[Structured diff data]
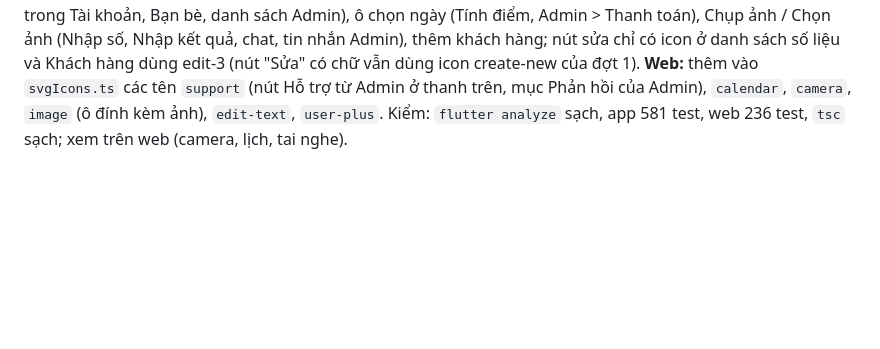
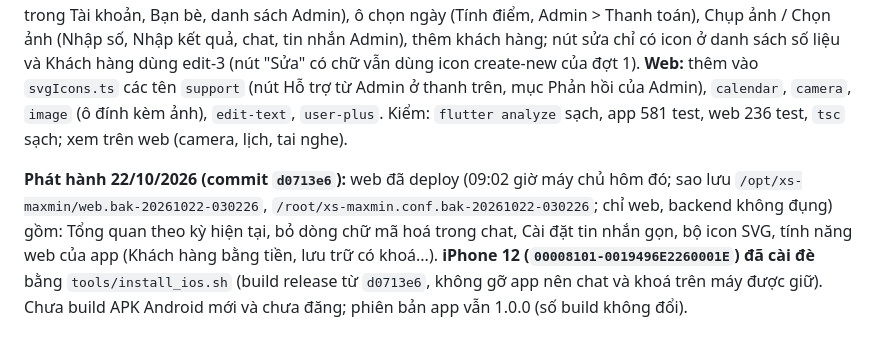
Before and after one commit to ALODEV-CO-LTD/xs-maxmin, a Markdown page: docs/BAN_GIAO.md, the part around the change. Drawn GitHub-style; blank space fills up the shorter version.

Commit message:
Tài liệu: phát hành 22/10 (web + iPhone 12)
Co-Authored-By: Claude Sonnet 5.5 <noreply@anthropic.com>

```diff
--- a/docs/BAN_GIAO.md
+++ b/docs/BAN_GIAO.md
@@ -573,3 +573,5 @@ Nguồn: thư mục `~/Downloads/icon svg/` (13 file, đều một màu). Đã c
 - **Kiểm:** `flutter analyze` sạch, app 581 test qua, web 236 test qua, `tsc` sạch; xem trên máy ảo Android: thanh điều hướng, Tài khoản (đăng xuất, thẻ phiên bản, Kiểm tra cập nhật), Bạn bè (bánh răng).
 
 **Bộ icon SVG đợt 2 (22/10/2026, 6 file ở `~/Downloads/`):** nhắn tin tới Admin = call-center-assistant (tai nghe), Lịch = calendar-mark, Chụp ảnh = camera, Chỉnh sửa nội dung (nút chỉ có icon) = edit-3, Thêm/chọn ảnh = photo-add, Thêm người = add-new-user. **App:** `assets/icons/{support,calendar,camera,edit_text,photo_add,add_user}.svg` và `AppSvg.support/calendar/camera/editText/photoAdd/addUser`. Đã thay: Hỗ trợ từ Admin (thanh Tổng quan, mục trong Tài khoản, Bạn bè, danh sách Admin), ô chọn ngày (Tính điểm, Admin > Thanh toán), Chụp ảnh / Chọn ảnh (Nhập số, Nhập kết quả, chat, tin nhắn Admin), thêm khách hàng; nút sửa chỉ có icon ở danh sách số liệu và Khách hàng dùng edit-3 (nút "Sửa" có chữ vẫn dùng icon create-new của đợt 1). **Web:** thêm vào `svgIcons.ts` các tên `support` (nút Hỗ trợ từ Admin ở thanh trên, mục Phản hồi của Admin), `calendar`, `camera`, `image` (ô đính kèm ảnh), `edit-text`, `user-plus`. Kiểm: `flutter analyze` sạch, app 581 test, web 236 test, `tsc` sạch; xem trên web (camera, lịch, tai nghe).
+
+**Phát hành 22/10/2026 (commit `d0713e6`):** web đã deploy (09:02 giờ máy chủ hôm đó; sao lưu `/opt/xs-maxmin/web.bak-20261022-030226`, `/root/xs-maxmin.conf.bak-20261022-030226`; chỉ web, backend không đụng) gồm: Tổng quan theo kỳ hiện tại, bỏ dòng chữ mã hoá trong chat, Cài đặt tin nhắn gọn, bộ icon SVG, tính năng web của app (Khách hàng bằng tiền, lưu trữ có khoá...). **iPhone 12 (`00008101-0019496E2260001E`) đã cài đè** bằng `tools/install_ios.sh` (build release từ `d0713e6`, không gỡ app nên chat và khoá trên máy được giữ). Chưa build APK Android mới và chưa đăng; phiên bản app vẫn 1.0.0 (số build không đổi).
```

### Exercise details
Could you output all the entries above exactly as written, leaving out the pictures?

### Problem solution
Before and after one commit to ALODEV-CO-LTD/xs-maxmin, a Markdown page: docs/BAN_GIAO.md, the part around the change. Drawn GitHub-style; blank space fills up the shorter version.

Commit message:
Tài liệu: phát hành 22/10 (web + iPhone 12)
Co-Authored-By: Claude Sonnet 5.5 <noreply@anthropic.com>

```diff
--- a/docs/BAN_GIAO.md
+++ b/docs/BAN_GIAO.md
@@ -573,3 +573,5 @@ Nguồn: thư mục `~/Downloads/icon svg/` (13 file, đều một màu). Đã c
 - **Kiểm:** `flutter analyze` sạch, app 581 test qua, web 236 test qua, `tsc` sạch; xem trên máy ảo Android: thanh điều hướng, Tài khoản (đăng xuất, thẻ phiên bản, Kiểm tra cập nhật), Bạn bè (bánh răng).
 
 **Bộ icon SVG đợt 2 (22/10/2026, 6 file ở `~/Downloads/`):** nhắn tin tới Admin = call-center-assistant (tai nghe), Lịch = calendar-mark, Chụp ảnh = camera, Chỉnh sửa nội dung (nút chỉ có icon) = edit-3, Thêm/chọn ảnh = photo-add, Thêm người = add-new-user. **App:** `assets/icons/{support,calendar,camera,edit_text,photo_add,add_user}.svg` và `AppSvg.support/calendar/camera/editText/photoAdd/addUser`. Đã thay: Hỗ trợ từ Admin (thanh Tổng quan, mục trong Tài khoản, Bạn bè, danh sách Admin), ô chọn ngày (Tính điểm, Admin > Thanh toán), Chụp ảnh / Chọn ảnh (Nhập số, Nhập kết quả, chat, tin nhắn Admin), thêm khách hàng; nút sửa chỉ có icon ở danh sách số liệu và Khách hàng dùng edit-3 (nút "Sửa" có chữ vẫn dùng icon create-new của đợt 1). **Web:** thêm vào `svgIcons.ts` các tên `support` (nút Hỗ trợ từ Admin ở thanh trên, mục Phản hồi của Admin), `calendar`, `camera`, `image` (ô đính kèm ảnh), `edit-text`, `user-plus`. Kiểm: `flutter analyze` sạch, app 581 test, web 236 test, `tsc` sạch; xem trên web (camera, lịch, tai nghe).
+
+**Phát hành 22/10/2026 (commit `d0713e6`):** web đã deploy (09:02 giờ máy chủ hôm đó; sao lưu `/opt/xs-maxmin/web.bak-20261022-030226`, `/root/xs-maxmin.conf.bak-20261022-030226`; chỉ web, backend không đụng) gồm: Tổng quan theo kỳ hiện tại, bỏ dòng chữ mã hoá trong chat, Cài đặt tin nhắn gọn, bộ icon SVG, tính năng web của app (Khách hàng bằng tiền, lưu trữ có khoá...). **iPhone 12 (`00008101-0019496E2260001E`) đã cài đè** bằng `tools/install_ios.sh` (build release từ `d0713e6`, không gỡ app nên chat và khoá trên máy được giữ). Chưa build APK Android mới và chưa đăng; phiên bản app vẫn 1.0.0 (số build không đổi).
```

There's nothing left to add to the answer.